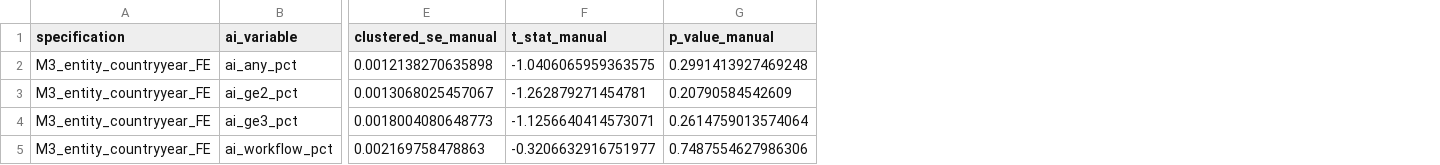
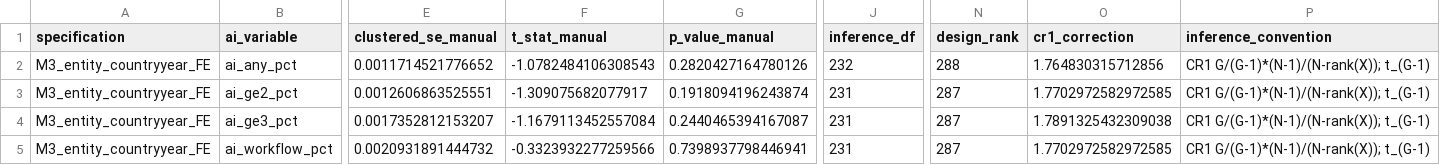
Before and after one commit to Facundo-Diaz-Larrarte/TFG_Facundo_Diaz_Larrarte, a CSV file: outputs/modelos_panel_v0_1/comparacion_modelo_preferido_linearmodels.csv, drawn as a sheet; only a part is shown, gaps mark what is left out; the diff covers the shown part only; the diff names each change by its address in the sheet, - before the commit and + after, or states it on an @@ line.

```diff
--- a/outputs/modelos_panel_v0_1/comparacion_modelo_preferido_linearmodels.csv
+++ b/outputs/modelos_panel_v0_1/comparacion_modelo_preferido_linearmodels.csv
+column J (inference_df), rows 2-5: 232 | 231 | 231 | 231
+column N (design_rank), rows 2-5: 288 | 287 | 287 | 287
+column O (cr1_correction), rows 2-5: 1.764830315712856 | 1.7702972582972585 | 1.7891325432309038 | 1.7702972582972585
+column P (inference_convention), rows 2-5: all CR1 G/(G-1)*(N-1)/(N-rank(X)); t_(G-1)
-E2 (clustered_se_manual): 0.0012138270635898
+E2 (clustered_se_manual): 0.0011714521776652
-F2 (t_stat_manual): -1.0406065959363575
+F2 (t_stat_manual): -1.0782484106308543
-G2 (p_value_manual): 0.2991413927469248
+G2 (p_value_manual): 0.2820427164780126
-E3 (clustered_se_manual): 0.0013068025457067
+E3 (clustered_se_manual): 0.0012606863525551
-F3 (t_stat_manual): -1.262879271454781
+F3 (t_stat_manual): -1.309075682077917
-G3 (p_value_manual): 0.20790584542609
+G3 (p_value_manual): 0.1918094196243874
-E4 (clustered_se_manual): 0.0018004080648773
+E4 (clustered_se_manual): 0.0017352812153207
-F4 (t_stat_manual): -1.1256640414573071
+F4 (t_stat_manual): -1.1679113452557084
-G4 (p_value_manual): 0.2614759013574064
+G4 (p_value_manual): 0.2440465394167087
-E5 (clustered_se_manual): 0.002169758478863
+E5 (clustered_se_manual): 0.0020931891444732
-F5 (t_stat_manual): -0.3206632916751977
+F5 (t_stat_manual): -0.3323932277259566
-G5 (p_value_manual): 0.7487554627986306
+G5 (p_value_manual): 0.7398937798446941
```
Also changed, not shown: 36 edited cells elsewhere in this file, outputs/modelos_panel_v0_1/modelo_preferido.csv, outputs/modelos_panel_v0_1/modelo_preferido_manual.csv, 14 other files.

☆ ☆ ☆ ☆

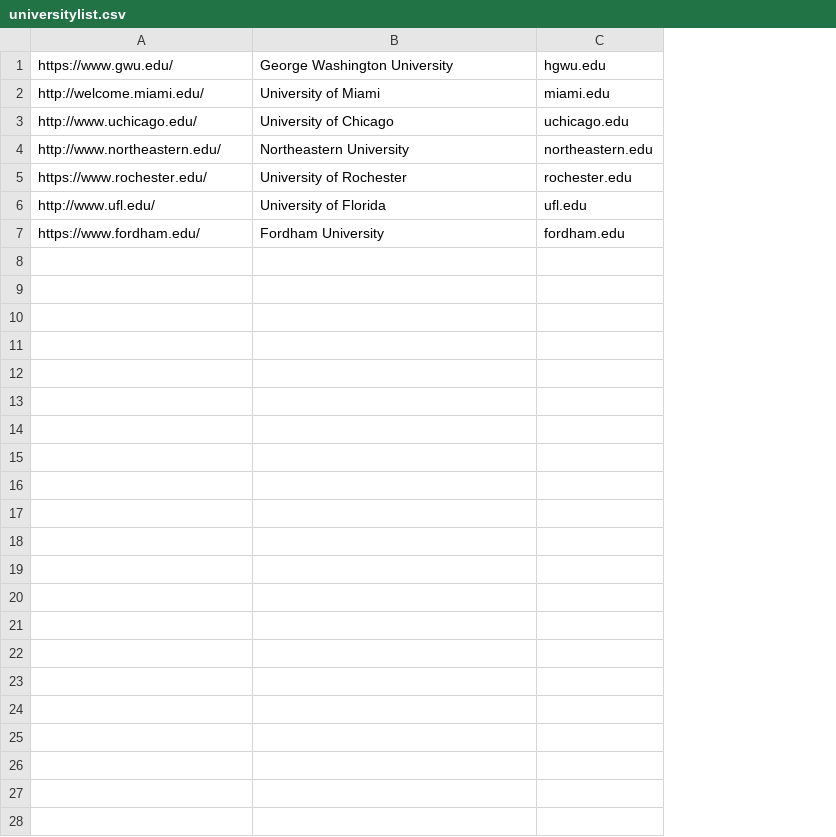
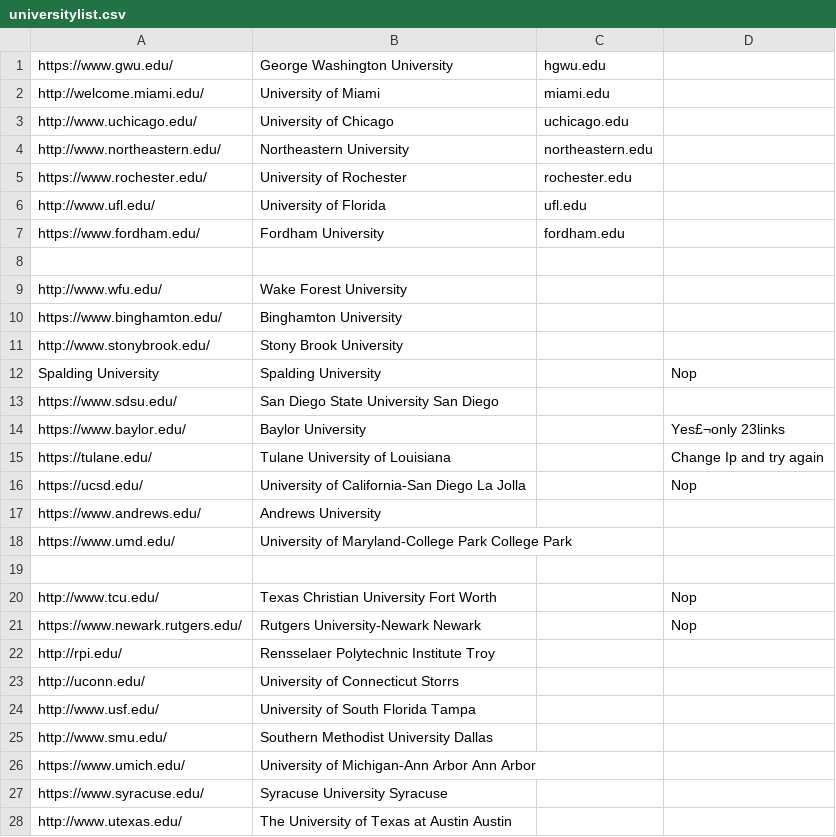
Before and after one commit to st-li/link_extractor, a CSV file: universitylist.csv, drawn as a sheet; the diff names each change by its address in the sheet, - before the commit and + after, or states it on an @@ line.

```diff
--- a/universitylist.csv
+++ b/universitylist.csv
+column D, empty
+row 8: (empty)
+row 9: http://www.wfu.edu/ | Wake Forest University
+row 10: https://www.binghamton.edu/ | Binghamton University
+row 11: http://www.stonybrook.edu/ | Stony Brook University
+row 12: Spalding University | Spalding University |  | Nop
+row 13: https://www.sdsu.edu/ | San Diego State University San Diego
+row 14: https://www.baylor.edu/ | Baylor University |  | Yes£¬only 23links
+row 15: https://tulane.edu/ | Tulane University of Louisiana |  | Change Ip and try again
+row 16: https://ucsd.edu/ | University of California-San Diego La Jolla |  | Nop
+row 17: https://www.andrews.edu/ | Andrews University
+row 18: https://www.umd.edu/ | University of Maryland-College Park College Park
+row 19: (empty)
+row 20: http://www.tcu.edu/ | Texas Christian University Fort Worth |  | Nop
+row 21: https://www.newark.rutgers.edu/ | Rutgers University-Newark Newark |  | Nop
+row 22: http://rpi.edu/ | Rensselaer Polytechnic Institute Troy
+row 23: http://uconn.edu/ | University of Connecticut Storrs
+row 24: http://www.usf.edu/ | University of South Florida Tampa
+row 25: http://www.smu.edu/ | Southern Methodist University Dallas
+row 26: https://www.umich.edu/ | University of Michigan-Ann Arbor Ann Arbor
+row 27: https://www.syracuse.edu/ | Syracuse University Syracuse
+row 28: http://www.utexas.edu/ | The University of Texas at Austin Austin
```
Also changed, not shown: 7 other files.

☆ ☆ ☆ ☆

• _PROBLEM STATEMENT_:
Tally the lines of the listing that include "files". Reply with nothing but the count.

• _RESULT BELOW_:
2